PRZOOM - /newswire/ -
St Albans, Herts, United Kingdom, 2011/03/07 - Learning Light has developed a consultancy model intended to move an organisation from operating a traditional, ‘command and control led training’ model to becoming a ‘learning organisation’, making a positive impact on the organisation's bottom line.
Known as ‘Learnscape’ – a term initially coined by the US-based e-learning specialist Jay Cross relating to informal learning - the Learning Light consultancy model has been piloted among companies in Yorkshire for the last two years.
Gillian Broadhead, of Learning Light, the Sheffield-based organisation which focuses on promoting the use of e-learning and learning technologies, explained: “When businesses want higher returns in shorter timescales you need to be sure you make the right investment in learning and development.
“In an ever growing global marketplace, employees are a great asset but they must have the right skills and knowledge to be able to keep driving your business forward. We believe that investing in e-learning to develop your employees is key to maintaining a competitive edge.”
Broadhead stressed that Learning Light is totally independent of e-learning vendors and distributors and so guarantees to give clients impartial advice, while aligning clients’ e-learning strategy with business objectives and identifying where e-learning can address the client’s organisational needs effectively.
“We guide clients through the process of developing an e-learning strategy and then measure the impact of that strategy on the client’s business – ensuring that clients see a positive return on their investment, ” pledged Broadhead.
David Patterson, Learning Light’s operations director, commented: “The Learnscape approach seeks to create an environment that nurtures continuing learning. That encompasses both formal and informal learning.
“We feel that the Learning Light ‘Learnscape’ approach is unique in allowing organisations to benefit from the power of social networking tools – moving from, perhaps, fear of, or fascination with, social networking to create a Learnscape which unlocks the power of social learning, ” he added.

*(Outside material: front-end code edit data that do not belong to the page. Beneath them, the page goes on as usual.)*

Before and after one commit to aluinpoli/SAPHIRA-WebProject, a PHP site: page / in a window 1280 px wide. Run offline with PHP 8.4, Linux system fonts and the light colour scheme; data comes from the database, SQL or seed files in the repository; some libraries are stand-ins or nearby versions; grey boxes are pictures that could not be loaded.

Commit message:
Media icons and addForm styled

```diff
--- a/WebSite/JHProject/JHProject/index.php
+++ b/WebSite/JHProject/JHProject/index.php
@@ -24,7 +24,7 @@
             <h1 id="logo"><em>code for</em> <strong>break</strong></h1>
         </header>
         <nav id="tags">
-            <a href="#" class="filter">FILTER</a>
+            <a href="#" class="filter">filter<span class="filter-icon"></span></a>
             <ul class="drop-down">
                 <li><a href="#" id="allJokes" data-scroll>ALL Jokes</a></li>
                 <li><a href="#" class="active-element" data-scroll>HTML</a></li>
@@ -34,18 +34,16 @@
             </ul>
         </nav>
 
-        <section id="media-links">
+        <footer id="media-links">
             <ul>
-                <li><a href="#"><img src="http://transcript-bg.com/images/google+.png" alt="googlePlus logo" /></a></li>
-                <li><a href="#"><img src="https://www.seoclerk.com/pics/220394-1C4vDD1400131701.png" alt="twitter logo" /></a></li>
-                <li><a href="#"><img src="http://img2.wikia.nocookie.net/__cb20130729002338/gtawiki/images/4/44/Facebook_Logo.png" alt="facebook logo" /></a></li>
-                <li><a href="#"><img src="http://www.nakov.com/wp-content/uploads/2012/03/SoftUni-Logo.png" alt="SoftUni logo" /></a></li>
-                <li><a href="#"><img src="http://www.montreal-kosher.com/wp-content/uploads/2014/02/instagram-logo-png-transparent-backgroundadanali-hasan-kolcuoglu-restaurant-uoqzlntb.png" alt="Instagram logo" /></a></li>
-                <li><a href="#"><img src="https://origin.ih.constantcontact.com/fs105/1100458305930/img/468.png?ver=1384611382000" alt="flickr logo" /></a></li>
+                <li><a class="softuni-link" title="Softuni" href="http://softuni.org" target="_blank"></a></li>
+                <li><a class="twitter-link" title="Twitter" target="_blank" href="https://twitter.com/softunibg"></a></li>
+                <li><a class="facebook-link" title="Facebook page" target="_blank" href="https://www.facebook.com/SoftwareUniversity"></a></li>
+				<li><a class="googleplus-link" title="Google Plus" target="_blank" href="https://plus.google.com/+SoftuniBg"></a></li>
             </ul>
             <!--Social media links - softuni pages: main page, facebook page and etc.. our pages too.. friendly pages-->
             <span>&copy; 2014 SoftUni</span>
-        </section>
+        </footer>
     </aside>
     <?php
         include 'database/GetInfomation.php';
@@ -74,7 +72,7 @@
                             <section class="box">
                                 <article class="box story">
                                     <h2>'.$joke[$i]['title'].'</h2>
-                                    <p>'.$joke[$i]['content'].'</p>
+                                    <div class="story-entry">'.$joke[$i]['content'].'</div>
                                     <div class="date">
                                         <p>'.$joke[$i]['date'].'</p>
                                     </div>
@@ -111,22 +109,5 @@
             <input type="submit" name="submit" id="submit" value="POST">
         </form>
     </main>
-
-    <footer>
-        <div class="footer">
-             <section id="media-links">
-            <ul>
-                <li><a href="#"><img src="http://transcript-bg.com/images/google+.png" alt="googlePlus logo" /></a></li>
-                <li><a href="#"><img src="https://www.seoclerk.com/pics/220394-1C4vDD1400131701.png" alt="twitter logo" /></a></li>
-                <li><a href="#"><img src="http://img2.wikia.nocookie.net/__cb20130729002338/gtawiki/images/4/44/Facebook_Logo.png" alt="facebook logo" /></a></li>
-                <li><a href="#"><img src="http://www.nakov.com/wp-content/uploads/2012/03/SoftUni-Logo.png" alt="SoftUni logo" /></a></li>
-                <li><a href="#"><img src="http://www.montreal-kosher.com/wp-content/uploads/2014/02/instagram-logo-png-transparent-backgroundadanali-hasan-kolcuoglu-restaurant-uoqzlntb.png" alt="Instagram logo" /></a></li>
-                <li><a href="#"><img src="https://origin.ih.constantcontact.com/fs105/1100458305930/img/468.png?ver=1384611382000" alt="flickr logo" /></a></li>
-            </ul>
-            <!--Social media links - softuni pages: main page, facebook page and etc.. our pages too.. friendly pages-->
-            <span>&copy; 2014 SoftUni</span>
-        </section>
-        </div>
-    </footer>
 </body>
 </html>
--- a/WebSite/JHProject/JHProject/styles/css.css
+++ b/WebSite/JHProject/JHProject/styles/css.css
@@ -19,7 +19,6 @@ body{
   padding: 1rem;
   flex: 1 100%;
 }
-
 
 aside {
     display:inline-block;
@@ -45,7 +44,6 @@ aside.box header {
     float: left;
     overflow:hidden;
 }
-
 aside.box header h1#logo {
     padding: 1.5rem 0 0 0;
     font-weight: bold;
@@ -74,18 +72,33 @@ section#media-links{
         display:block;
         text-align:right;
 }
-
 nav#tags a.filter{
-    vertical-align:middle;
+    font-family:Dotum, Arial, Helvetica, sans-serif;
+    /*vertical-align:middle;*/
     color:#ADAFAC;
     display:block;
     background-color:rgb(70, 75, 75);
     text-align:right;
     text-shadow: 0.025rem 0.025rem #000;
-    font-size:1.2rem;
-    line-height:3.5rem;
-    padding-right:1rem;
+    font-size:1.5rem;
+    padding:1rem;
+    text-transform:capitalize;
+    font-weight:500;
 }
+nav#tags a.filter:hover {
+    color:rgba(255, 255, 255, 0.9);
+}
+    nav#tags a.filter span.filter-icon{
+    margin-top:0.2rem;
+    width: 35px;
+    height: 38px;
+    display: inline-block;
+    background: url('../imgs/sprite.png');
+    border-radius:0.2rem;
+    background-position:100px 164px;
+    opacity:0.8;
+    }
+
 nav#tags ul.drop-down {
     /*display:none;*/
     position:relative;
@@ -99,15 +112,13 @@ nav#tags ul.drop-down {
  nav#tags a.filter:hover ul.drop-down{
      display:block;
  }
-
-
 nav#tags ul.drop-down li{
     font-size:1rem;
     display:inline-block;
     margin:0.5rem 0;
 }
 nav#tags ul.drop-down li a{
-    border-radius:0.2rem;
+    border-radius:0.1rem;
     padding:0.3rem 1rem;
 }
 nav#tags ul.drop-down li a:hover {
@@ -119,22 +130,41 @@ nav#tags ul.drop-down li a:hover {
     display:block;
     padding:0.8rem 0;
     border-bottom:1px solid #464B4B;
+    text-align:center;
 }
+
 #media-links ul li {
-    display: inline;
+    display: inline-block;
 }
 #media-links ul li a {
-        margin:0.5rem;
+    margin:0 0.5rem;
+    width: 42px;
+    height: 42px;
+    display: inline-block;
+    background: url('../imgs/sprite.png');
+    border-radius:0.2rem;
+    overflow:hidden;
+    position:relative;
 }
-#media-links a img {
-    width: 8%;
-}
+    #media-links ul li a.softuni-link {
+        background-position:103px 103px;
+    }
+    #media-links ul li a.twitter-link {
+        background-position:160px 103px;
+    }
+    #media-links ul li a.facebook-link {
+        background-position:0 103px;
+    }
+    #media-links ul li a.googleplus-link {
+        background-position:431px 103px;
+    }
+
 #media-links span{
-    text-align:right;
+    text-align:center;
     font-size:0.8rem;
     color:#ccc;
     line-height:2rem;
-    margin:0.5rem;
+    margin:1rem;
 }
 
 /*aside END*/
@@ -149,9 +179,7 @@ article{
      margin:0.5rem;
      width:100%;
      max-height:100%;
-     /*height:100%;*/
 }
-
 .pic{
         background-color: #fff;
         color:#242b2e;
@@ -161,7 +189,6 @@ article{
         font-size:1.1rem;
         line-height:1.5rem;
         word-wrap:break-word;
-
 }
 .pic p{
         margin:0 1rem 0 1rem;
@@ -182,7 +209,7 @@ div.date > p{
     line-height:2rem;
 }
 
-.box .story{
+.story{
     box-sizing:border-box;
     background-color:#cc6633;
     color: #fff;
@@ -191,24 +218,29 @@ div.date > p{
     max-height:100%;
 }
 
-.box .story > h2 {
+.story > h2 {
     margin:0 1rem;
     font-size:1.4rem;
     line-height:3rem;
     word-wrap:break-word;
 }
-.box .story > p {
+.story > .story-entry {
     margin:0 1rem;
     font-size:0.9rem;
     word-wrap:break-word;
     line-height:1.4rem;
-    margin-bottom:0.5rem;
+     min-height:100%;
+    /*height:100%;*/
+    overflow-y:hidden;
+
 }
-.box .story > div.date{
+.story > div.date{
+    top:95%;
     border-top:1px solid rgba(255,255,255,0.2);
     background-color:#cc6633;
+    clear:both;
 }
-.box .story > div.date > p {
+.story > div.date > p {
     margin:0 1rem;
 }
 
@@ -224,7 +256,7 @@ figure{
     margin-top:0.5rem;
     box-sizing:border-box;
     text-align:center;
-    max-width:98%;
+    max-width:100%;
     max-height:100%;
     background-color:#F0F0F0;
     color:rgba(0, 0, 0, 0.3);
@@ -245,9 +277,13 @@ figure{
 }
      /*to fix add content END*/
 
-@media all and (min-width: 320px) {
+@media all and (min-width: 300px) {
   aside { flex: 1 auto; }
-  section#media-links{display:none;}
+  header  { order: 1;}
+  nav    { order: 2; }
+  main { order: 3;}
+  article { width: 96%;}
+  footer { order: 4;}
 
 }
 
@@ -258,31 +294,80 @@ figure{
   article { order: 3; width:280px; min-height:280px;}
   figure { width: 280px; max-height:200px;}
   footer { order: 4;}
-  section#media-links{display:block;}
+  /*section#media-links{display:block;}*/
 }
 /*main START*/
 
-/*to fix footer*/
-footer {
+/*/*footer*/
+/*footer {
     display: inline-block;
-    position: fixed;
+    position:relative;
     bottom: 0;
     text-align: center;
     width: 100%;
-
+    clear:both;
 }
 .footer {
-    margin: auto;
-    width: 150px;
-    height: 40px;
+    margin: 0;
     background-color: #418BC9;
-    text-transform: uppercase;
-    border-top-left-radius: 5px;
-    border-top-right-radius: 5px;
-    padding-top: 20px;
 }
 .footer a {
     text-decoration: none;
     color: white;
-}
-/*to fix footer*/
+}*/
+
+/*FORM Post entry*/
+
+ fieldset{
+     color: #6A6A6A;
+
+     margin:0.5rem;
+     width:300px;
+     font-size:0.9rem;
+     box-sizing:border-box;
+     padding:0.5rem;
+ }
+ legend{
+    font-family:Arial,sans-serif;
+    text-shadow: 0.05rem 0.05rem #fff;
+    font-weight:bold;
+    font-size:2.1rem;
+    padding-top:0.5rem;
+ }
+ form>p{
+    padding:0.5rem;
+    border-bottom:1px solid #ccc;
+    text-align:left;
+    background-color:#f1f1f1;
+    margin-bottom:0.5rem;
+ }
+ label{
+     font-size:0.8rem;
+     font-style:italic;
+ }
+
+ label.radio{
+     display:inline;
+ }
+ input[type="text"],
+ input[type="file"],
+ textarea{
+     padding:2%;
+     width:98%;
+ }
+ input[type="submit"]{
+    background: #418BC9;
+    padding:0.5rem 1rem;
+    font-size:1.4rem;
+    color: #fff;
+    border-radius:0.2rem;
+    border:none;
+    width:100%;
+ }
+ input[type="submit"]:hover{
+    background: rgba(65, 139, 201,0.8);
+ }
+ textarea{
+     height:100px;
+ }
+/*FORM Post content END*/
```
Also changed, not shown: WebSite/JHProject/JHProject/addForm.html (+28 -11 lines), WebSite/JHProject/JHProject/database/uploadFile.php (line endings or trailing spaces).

Learning Light consultants work with client organisations to discover their organisational learning strategy and then assess this against the organisation’s business plan. Among other things, this produces a list of skills and knowledge gaps that need to be filled within an agreed timescale.
The next step is to evaluate the organisation’s ‘learning maturity’ and facilitate changes so that the organisation becomes a learning organisation, where all staff development activities – both informal and formal – contribute towards the organisation’s business plan and ‘bottom line’.
Learning Light’s aim is to enable organisations to move from a low level of learning maturity – characterised, among other things, by training being seen as an overhead cost rather than an investment; training comprising generic courses, and being reactive – to a high level of learning maturity, characterised by workers being considered as a pool of intellectual capital and learning being related to business strategy and business imperatives.
“There are four key concepts around which we base the principles of a learning organisation, ” Patterson said. “These are: information gathering and openness; conceptualisation; action learning, and reflection and renewal.
“In order to create a learning organisation, we need to address the organisation’s culture; leadership; processes, and infrastructure, ” he continued. “Having had some two years’ experience of implementing this approach within Yorkshire, we’re confident that rolling out this approach throughout the UK will bring benefits for our clients – in particular, it should help them ally learning and development activities to bottom line results.”
Moreover, in its capacity as a centre of excellence in promoting the use of e-learning and learning technologies, Learning Light is also able to facilitate and manage the learning and development procurement process for client organisations. While being ‘vendor neutral’, Learning Light has access to over 450 reputable companies in the e-learning sector through its long established Vendor Network.
For further details of Learning Light’s Learnscape consultancy model, the e-learningcentre.co.uk/ website and/or contact Learning Light at information[.]learninglight.com
About Learning Light Ltd
Sheffield-based Learning Light is a centre of excellence in the use of e-learning and learning technologies in the workplace. Its knowledge base contains over 400 papers offering insights and advice on how to use e-learning & learning technologies.
Learning Light (e-learningcentre.co.uk), which operates the e-learningcentre.co.uk website, one of the leading resources on e-learning in the UK, works closely with the Universities of Leeds and Sheffield and has undertaken a Systematic Literature Review of the available papers on the effective use of e-learning in conjunction with the University of Sheffield.
Learning Light occupies a unique space in the e-learning and learning technology sector networking with:
• Suppliers of e-learning and learning technologies to support the growth of the sector
• Buyers seeking out learning technology solutions to improve the effectiveness of their business or organisation
• Leading organisations worldwide who provide it with market knowledge from around the globe
• Provides unbiased and impartial advice to both suppliers and buyers
• Hosts events and workshops that provide the platforms to impart and gain knowledge by encouraging collaboration and sharing of best practice
• Acts as a conduit between suppliers and buyers to forge successful business partnerships
• Provides market intelligence and benchmarking information gained from its many contacts and networking partners
• Provides access to research materials from leading learning technology professionals.